    \( \newcommand{\inner}[2]{\langle #1, #2 \rangle}\)

    \( \newcommand{\Span}{\mathrm{span}}\)

    \( \newcommand{\id}{\mathrm{id}}\)

    \( \newcommand{\Span}{\mathrm{span}}\)

    \( \newcommand{\kernel}{\mathrm{null}\,}\)

    \( \newcommand{\range}{\mathrm{range}\,}\)

    \( \newcommand{\RealPart}{\mathrm{Re}}\)

    \( \newcommand{\ImaginaryPart}{\mathrm{Im}}\)

    \( \newcommand{\Argument}{\mathrm{Arg}}\)

    \( \newcommand{\norm}[1]{\| #1 \|}\)

    \( \newcommand{\inner}[2]{\langle #1, #2 \rangle}\)

    \( \newcommand{\Span}{\mathrm{span}}\) \( \newcommand{\AA}{\unicode[.8,0]{x212B}}\)

    \( \newcommand{\vectorA}[1]{\vec{#1}}      % arrow\)

    \( \newcommand{\vectorAt}[1]{\vec{\text{#1}}}      % arrow\)

    \( \newcommand{\vectorB}[1]{\overset { \scriptstyle \rightharpoonup} {\mathbf{#1}} } \)

    \( \newcommand{\vectorC}[1]{\textbf{#1}} \)

    \( \newcommand{\vectorD}[1]{\overrightarrow{#1}} \)

    \( \newcommand{\vectorDt}[1]{\overrightarrow{\text{#1}}} \)

    \( \newcommand{\vectE}[1]{\overset{-\!-\!\rightharpoonup}{\vphantom{a}\smash{\mathbf {#1}}}} \)

    \( \newcommand{\vecs}[1]{\overset { \scriptstyle \rightharpoonup} {\mathbf{#1}} } \)

    \( \newcommand{\vecd}[1]{\overset{-\!-\!\rightharpoonup}{\vphantom{a}\smash {#1}}} \)

    Perhaps the easiest way to show how the HTTP protocol works is to write a very simple Python program that makes a connection to a web server and follows the rules of the HTTP protocol to request a document and display what the server sends back.

    Code 12.2.1 (Python)
    import socket
    mysock = socket.socket(socket.AF_INET, socket.SOCK_STREAM)
    mysock.connect(('', 80))
    cmd = 'GET HTTP/1.0\\r\\n\\r\\n'.encode()
    while True:
        data = mysock.recv(20)
        if (len(data) < 1):
    # Code:

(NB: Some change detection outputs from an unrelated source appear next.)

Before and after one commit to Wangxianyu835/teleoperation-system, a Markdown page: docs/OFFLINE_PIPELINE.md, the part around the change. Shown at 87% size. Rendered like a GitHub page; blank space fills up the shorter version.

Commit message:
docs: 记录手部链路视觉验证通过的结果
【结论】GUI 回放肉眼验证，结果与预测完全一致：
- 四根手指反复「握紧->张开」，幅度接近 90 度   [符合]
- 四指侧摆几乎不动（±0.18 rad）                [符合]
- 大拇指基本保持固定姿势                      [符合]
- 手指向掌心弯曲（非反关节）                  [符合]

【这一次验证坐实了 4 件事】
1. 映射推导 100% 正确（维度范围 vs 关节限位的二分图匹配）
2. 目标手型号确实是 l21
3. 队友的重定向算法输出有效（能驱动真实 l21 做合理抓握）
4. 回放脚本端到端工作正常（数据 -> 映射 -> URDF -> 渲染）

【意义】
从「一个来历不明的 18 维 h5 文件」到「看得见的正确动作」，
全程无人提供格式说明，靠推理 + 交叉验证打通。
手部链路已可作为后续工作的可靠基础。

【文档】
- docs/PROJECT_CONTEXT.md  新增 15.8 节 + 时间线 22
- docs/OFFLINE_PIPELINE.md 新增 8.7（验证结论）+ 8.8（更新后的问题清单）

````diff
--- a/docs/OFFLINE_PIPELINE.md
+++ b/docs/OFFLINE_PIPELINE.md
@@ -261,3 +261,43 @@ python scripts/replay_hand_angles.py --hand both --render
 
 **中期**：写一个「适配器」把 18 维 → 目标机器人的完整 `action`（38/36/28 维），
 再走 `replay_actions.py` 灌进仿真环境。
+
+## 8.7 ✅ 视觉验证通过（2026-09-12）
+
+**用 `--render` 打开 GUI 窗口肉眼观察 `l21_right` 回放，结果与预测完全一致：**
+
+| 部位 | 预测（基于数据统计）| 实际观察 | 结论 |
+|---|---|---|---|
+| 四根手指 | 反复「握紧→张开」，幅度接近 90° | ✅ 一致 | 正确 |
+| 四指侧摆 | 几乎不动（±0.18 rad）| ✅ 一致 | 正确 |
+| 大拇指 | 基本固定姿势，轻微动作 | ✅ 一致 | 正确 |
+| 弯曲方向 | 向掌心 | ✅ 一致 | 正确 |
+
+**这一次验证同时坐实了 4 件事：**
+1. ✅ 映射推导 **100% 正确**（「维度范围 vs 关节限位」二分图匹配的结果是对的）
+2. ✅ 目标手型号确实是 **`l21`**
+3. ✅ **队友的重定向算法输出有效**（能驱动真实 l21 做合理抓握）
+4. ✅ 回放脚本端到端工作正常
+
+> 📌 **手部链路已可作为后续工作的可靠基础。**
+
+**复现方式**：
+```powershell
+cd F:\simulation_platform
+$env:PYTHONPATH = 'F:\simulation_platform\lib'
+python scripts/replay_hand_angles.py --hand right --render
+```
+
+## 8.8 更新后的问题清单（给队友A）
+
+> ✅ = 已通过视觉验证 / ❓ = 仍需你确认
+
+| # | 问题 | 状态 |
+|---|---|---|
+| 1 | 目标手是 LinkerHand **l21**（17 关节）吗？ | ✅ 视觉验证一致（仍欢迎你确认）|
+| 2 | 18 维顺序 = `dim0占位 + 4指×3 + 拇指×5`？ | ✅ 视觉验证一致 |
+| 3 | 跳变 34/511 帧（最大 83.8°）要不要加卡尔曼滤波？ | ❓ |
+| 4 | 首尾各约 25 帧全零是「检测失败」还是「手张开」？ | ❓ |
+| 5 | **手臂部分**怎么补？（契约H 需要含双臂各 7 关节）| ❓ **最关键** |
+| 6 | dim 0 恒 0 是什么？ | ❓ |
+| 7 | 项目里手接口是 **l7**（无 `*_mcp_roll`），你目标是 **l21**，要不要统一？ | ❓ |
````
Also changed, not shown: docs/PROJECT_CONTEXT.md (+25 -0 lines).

    First the program makes a connection to port 80 on the server Since our program is playing the role of the "web browser", the HTTP protocol says we must send the GET command followed by a blank line.

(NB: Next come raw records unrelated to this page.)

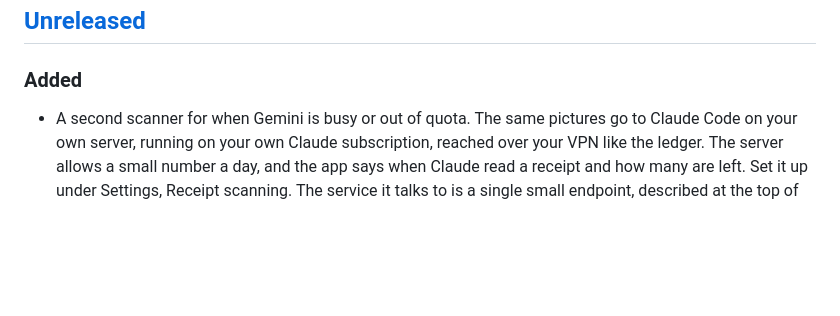
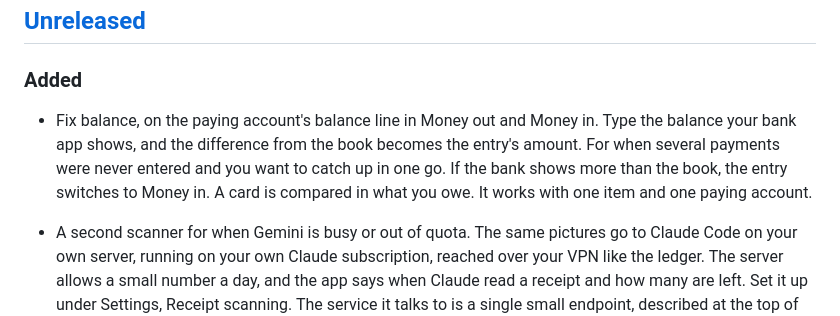
Before and after one commit to dermawas/mini-gnucash, a Markdown page: CHANGELOG.md, the part around the change. GitHub-like rendering; blank space fills up the shorter version.

Commit message:
Changelog: Fix balance
Co-Authored-By: Claude Opus 5.5 <noreply@anthropic.com>
Claude-Session: https://claude.ai/code/session_015xTDvaufm95dBTCiQSDbmb

```diff
--- a/CHANGELOG.md
+++ b/CHANGELOG.md
@@ -7,6 +7,13 @@ Notable changes to mini-gnucash. Format follows
 ## [Unreleased]
 
 ### Added
+
+- Fix balance, on the paying account's balance line in Money out and Money
+  in. Type the balance your bank app shows, and the difference from the book
+  becomes the entry's amount. For when several payments were never entered
+  and you want to catch up in one go. If the bank shows more than the book,
+  the entry switches to Money in. A card is compared in what you owe. It
+  works with one item and one paying account.
 
 - A second scanner for when Gemini is busy or out of quota. The same pictures
   go to Claude Code on your own server, running on your own Claude
```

    A Socket Connection

    A Socket Connection

    Once we send that blank line, we write a loop that receives data in 512-character chunks from the socket and prints the data out until there is no more data to read (i.e., the recv() returns an empty string).

    The program produces the following output:

    HTTP/1.1 200 OK
    Date: Sun, 14 Mar 2010 23:52:41 GMT
    Server: Apache
    Last-Modified: Tue, 29 Dec 2009 01:31:22 GMT
    ETag: "143c1b33-a7-4b395bea"
    Accept-Ranges: bytes
    Content-Length: 167
    Connection: close
    Content-Type: text/plain
    But soft what light through yonder window breaks
    It is the east and Juliet is the sun
    Arise fair sun and kill the envious moon
    Who is already sick and pale with grief

    The output starts with headers which the web server sends to describe the document. For example, the Content-Type header indicates that the document is a plain text document (text/plain).

    After the server sends us the headers, it adds a blank line to indicate the end of the headers, and then sends the actual data of the file romeo.txt.

    This example shows how to make a low-level network connection with sockets. Sockets can be used to communicate with a web server or with a mail server or many other kinds of servers. All that is needed is to find the document which describes the protocol and write the code to send and receive the data according to the protocol.

    However, since the protocol that we use most commonly is the HTTP web protocol, Python has a special library specifically designed to support the HTTP protocol for the retrieval of documents and data over the web.

    This page titled 12.2: The World's Simplest Web Browser is shared under a CC BY-NC-SA 4.0 license and was authored, remixed, and/or curated by Chuck Severance via source content that was edited to the style and standards of the LibreTexts platform; a detailed edit history is available upon request.